Faith in Action

New Hilton Head group has a message for the community: Hate speech has no place here

Brad Bloom
Brad Bloom

The Lowcountry Coalition Against Hate, a new group on Hilton Head Island, believes hate speech has no place on our island.

Made up of more than thirty-five representatives from various organizations, the group met recently to discuss how a diverse group of community leaders might set an example that such speech would not be accepted in our public discourse.

The group includes leaders from the both political parties and community organizations from both the liberal and conservative sectors. These sectors, who sometimes oppose one another, have transcended their differences.

Thee group formed after a mayoral candidate who questions whether the Holocaust happened announced his candidacy. A second candidate for mayor later spoke of her admiration of Adolph Hitler, complimenting his so-called skills of uniting his people.

The coalition wants to help Hilton Head voters understand how important it is to counter hate with truth and knowledge of the facts of history, especially about the Holocaust.

It also hopes to rally the community rather than destroying or demonizing individual people.

Our objective is to teach old and young alike that communities thrive not only on their economic resources but on their moral foundation.

It is does not matter whether these two candidates have no real chance to win the election.

What really matters is our integrity as a community.

The coalition wants to send a message to our youth that the adult world that makes the rules abides by the principle that America rejects hate and respects the history of all the peoples who live here. It does not seek to endorse any candidate but wants all prospective leaders to support the principles that hate speech is wrong and that efforts to lie about the Holocaust are wrong.

Only one candidate has issued a statement to this effect.

Will other community leaders and organizations remain silent?

Is silence in the face of hate speech the message our young deserve from elected officials?

I have faced this issue directly with teens in the congregation.
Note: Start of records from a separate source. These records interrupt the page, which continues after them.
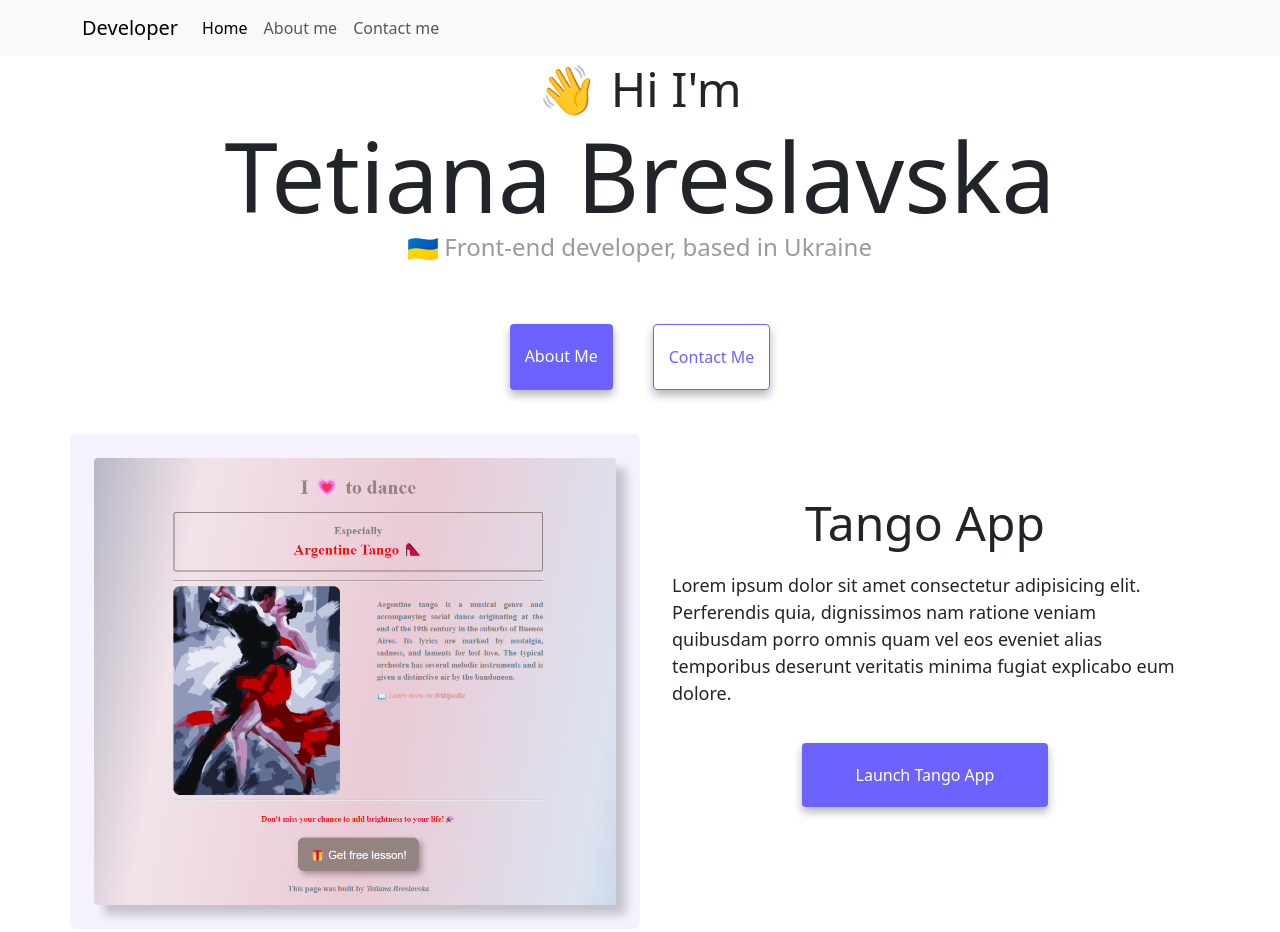
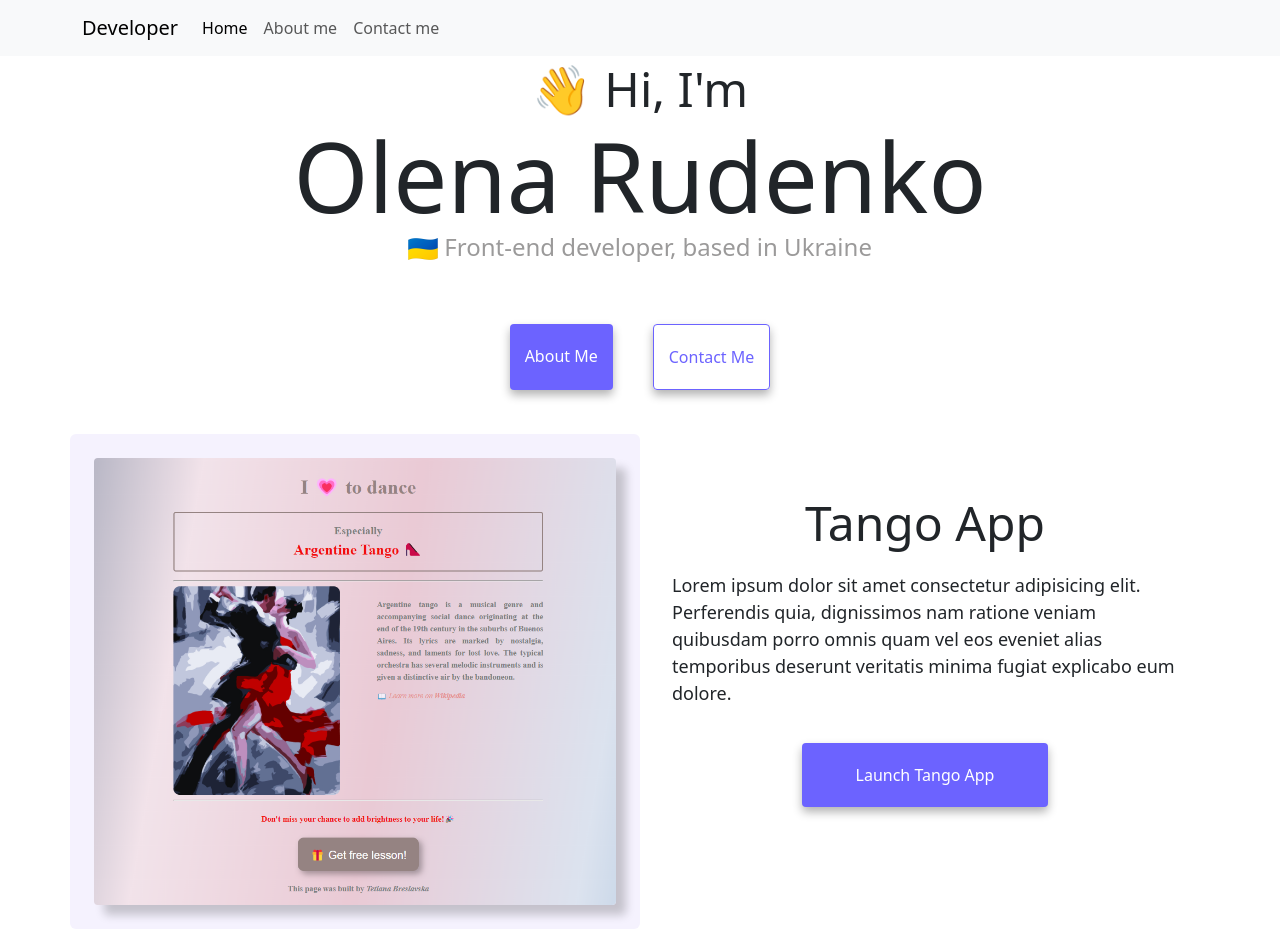
Before and after one commit to Tetiana-Breslavska/homework-portfolio, a plain HTML site: page index.html in a window 1280 px wide. Shown: the top 932 px of the page. Drawn offline with nearby package versions, Linux system fonts and the light colour scheme.

Commit message:
Changed the name

```diff
--- a/index.html
+++ b/index.html
@@ -4,7 +4,7 @@
     <meta charset="UTF-8" />
     <meta http-equiv="X-UA-Compatible" content="IE=edge" />
     <meta name="viewport" content="width=device-width, initial-scale=1.0" />
-    <title>Front-End developer - Tetiana Breslavska</title>
+    <title>Front-End developer</title>
     <meta name="description" content="Portfolio of Front-End developer" />
 
     <link
@@ -27,7 +27,7 @@
           <a
             class="navbar-brand"
             href="index.html"
-            title="Tetiana Breslavska's (developer) site"
+            title="developer's site"
             >Developer</a
           >
           <button
@@ -47,7 +47,7 @@
                 <a
                   class="nav-link active"
                   aria-current="page"
-                  title="Tetiana Breslavska's (developer) site"
+                  title="developer's site"
                   href="/"
                   >Home</a
                 >
@@ -72,8 +72,8 @@
           </div>
         </div>
       </nav>
-      <h2>👋 Hi I'm</h2>
-      <h1>Tetiana Breslavska</h1>
+      <h2>👋 Hi, I'm</h2>
+      <h1>Olena Rudenko</h1>
       <h3>
         <img class="flag" src="image/ukraine-flag.png" alt="ukraine-flag" />
         Front-end developer, based in Ukraine
```
Also changed, not shown: about.html (+3 -3 lines).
For the last two years we have sent two delegations of juniors and seniors on a special mission called the March of the Living.

For ten days, the teens travel first to Poland. They learn about the Holocaust, meet teens from Poland and participate in a march through the gates of the Auschwitz concentration camp.

They then travel to Israel where they learn about the miracle of that country and how it was founded.

I could not look them in the eye and say that it was OK for them to go far away to Auschwitz but find hate tolerated in our community.

What example is that for them to follow?

This coalition is also concerned about leadership recognizing that any elected official is a symbolic of community values.

If community leaders — no matter how remote their chances of election may be — still believe the Holocaust is fake history then who in God’s name will be the next target of the next crusade for fake truths?

The group wants to remind our community that when we sing “America the Beautiful” the words “God shed his grace on thee” have a special meaning. Because, without God’s watchful eye and divine presence, what kind of nation would we become?

“Not in our town” is a rallying cry for those for whom Hilton Head is much more than a world class resort community.

Coalition members are determined that when the past calls out to the future, we will say, as the prophet Isaiah proclaimed:“I heard the voice of the Lord, saying, Whom shall I send, and who will go or us? Then said I , Here am I; send me.”

  Comments